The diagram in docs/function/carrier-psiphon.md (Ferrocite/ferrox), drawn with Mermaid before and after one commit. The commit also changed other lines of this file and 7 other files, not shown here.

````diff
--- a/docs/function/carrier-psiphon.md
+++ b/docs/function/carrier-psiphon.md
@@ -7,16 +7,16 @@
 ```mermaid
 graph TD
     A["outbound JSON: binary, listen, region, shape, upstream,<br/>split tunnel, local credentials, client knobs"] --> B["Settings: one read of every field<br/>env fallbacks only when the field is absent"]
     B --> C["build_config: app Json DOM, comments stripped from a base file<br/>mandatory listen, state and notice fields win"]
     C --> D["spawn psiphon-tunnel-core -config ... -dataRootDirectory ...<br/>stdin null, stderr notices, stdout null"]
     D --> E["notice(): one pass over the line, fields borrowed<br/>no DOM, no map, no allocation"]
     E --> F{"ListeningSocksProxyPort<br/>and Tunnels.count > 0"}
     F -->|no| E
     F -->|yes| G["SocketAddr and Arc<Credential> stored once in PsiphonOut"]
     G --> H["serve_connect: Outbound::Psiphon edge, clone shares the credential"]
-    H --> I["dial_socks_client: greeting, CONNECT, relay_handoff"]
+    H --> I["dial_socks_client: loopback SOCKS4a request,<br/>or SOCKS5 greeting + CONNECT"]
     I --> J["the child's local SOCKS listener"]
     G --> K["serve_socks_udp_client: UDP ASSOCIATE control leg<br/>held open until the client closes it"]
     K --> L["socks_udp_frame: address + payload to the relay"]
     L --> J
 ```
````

==

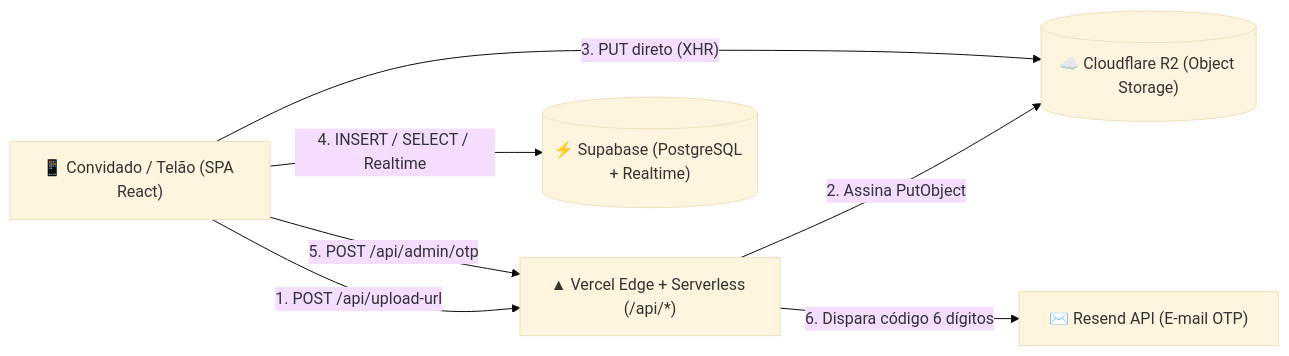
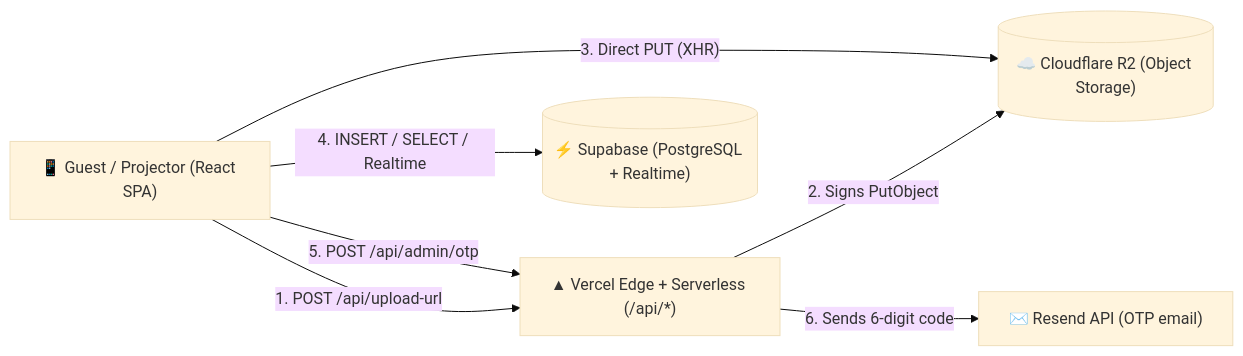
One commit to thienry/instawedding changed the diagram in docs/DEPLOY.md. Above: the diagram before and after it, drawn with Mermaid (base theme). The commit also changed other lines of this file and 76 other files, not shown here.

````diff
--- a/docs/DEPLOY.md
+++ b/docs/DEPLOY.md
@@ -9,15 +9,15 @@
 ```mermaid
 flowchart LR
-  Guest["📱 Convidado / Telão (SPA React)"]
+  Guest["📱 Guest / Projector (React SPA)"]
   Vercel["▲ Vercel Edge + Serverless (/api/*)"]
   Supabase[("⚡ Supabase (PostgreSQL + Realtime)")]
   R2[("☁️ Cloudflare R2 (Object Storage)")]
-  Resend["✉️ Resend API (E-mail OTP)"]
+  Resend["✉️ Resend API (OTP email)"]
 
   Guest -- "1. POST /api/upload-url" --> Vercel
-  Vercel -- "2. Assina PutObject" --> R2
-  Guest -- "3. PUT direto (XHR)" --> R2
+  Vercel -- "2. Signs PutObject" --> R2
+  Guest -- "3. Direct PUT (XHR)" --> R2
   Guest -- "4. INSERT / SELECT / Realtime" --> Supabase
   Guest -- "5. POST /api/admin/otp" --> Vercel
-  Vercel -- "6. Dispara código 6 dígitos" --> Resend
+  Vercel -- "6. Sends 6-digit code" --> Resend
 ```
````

-- Work to be completed --
Using the word "local" as the filter, copy each matching line from the material.

-- Response area --
     A["outbound JSON: binary, listen, region, shape, upstream,<br/>split tunnel, local credentials, client knobs"] --> B["Settings: one read of every field<br/>env fallbacks only when the field is absent"]
     I --> J["the child's local SOCKS listener"]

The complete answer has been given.